“For Nation’s Persecuted Muslim Minority, Caution Follows Hindu Party’s Victory,” warns a headline in an 1,100-plus-word story on that nation’s elections Friday. And the newspaper wastes no time in sympathizing, with these as the third and fourth paragraphs:

Discrimination against Muslims in India is so rampant that many barely muster outrage when telling of the withdrawn apartment offers, rejected job applications and turned-down loans that are part of living in the country for them. As a group, Muslims have fallen badly behind Hindus in recent decades in education, employment and economic status, with persistent discrimination a key reason. Muslims are more likely to live in villages without schools or medical facilities and less likely to qualify for bank loans.

Now, after a landslide electoral triumph Friday by the Bharatiya Janata Party of Hindu nationalists, some Muslims here said they were worried that their place in India could become even more tenuous.

The article then quotes an amazing nine sources: journalists, small businessmen, even a professor in London. They remind us of modern India’s violent birth in 1947, when most Muslims were split off into Pakistan. They tell about housing discrimination, with some Hindus even complaining that Muslim neighbors would lower property values.

The sources tell about 1,000 people, most of them Muslims, who died in riots in 2002 in Gujarat, Modi’s home state in India. (However, Modi was personally cleared of any participation.) And a member of the “liberal intelligentsia,” as the Times calls him, fears that Modi is a “threat to India’s secularism.”

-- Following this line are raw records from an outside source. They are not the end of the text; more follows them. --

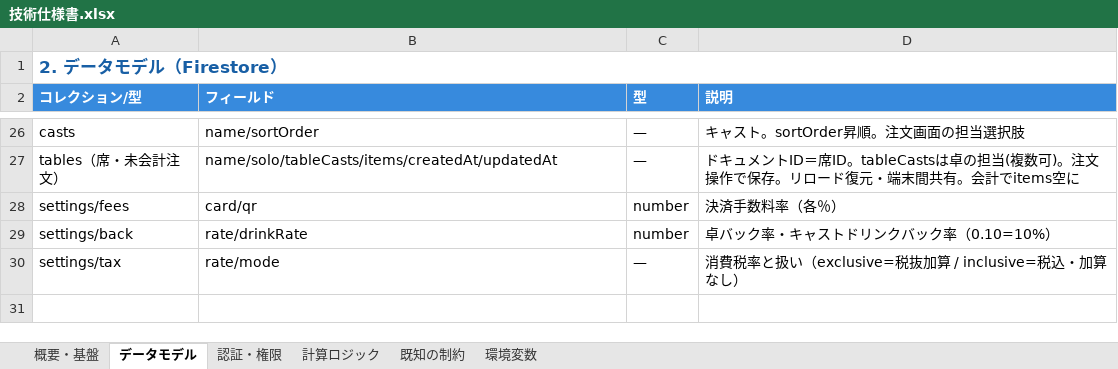
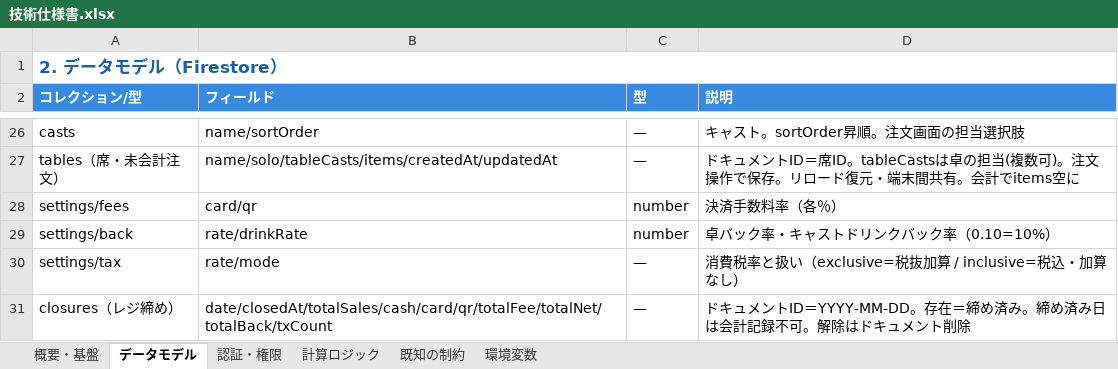
Before and after one commit to akiyorozu3/bar-POS-ver1, an Excel workbook: docs/技術仕様書.xlsx, sheet データモデル, drawn as a sheet; only a part is shown, gaps mark what is left out; values as stored, in another font and other column widths than the file's, no borders; the diff names each change by its address in the sheet, - before the commit and + after, or states it on an @@ line.

```diff
--- a/docs/技術仕様書.xlsx (sheet データモデル)
+++ b/docs/技術仕様書.xlsx (sheet データモデル)
+row 31: closures（レジ締め） | date/closedAt/totalSales/cash/card/qr/totalFee/totalNet/totalBack/txCount | — | ドキュメントID＝YYYY-MM-DD。存在＝締め済み。締め済み日は会計記録不可。解除はドキュメント削除
```
Also changed, not shown: sheet 認証・権限, 6 other files.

All that is certainly newsworthy stuff when 15 percent of all Indians belong to the world’s second-largest religion. Helping nearly 190 million people feel safer is a good idea. But what about the safety of Indian Christians and other religious minorities?

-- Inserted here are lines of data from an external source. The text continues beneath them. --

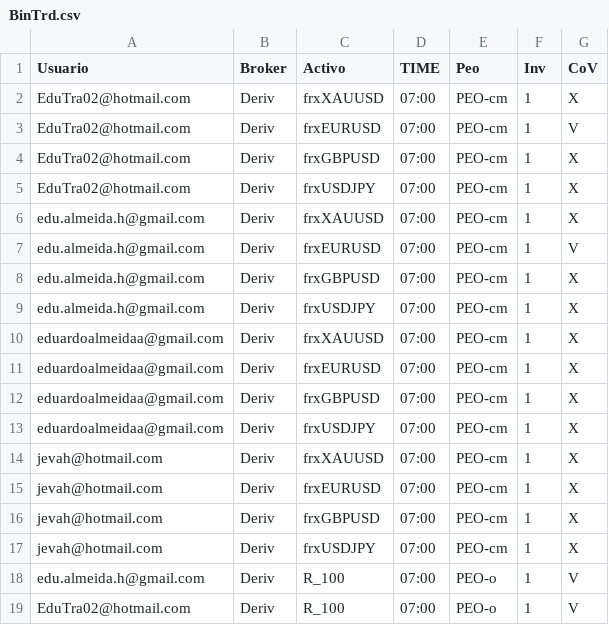
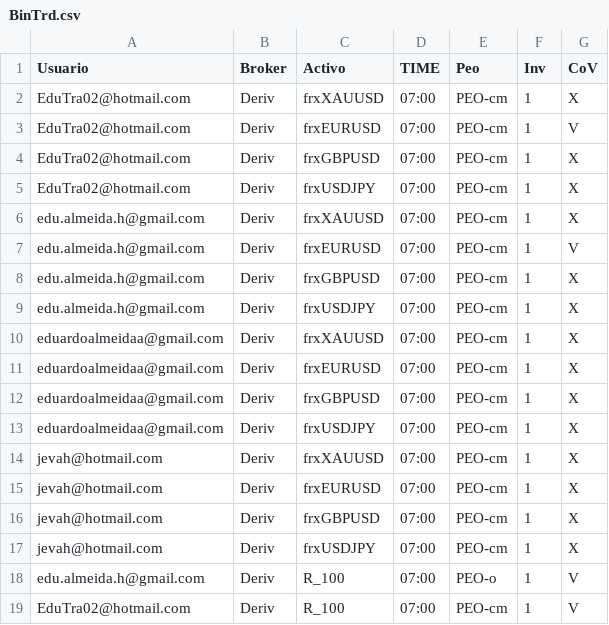
Before and after one commit to EduTrading/rbt-updater, a CSV file: data/BinTrd.csv, drawn as a sheet.

Commit message:
Update BinTrd.csv

```diff
--- a/data/BinTrd.csv
+++ b/data/BinTrd.csv
@@ -18,2 +18,2 @@ jevah@hotmail.com,Deriv,frxUSDJPY,07:00,PEO-cm,1,X
 edu.almeida.h@gmail.com,Deriv,R_100,07:00,PEO-o,1,V
-EduTra02@hotmail.com,Deriv,R_100,07:00,PEO-o,1,V
+EduTra02@hotmail.com,Deriv,R_100,07:00,PEO-cm,1,V
```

Sure, they may amount to less than 28 million Indians, but they’re members of the world’s largest religion — which, of course, is the majority of the Times’ American readers. Yet a search of recent Times stories, especially connected with the election, shows no such concern for them.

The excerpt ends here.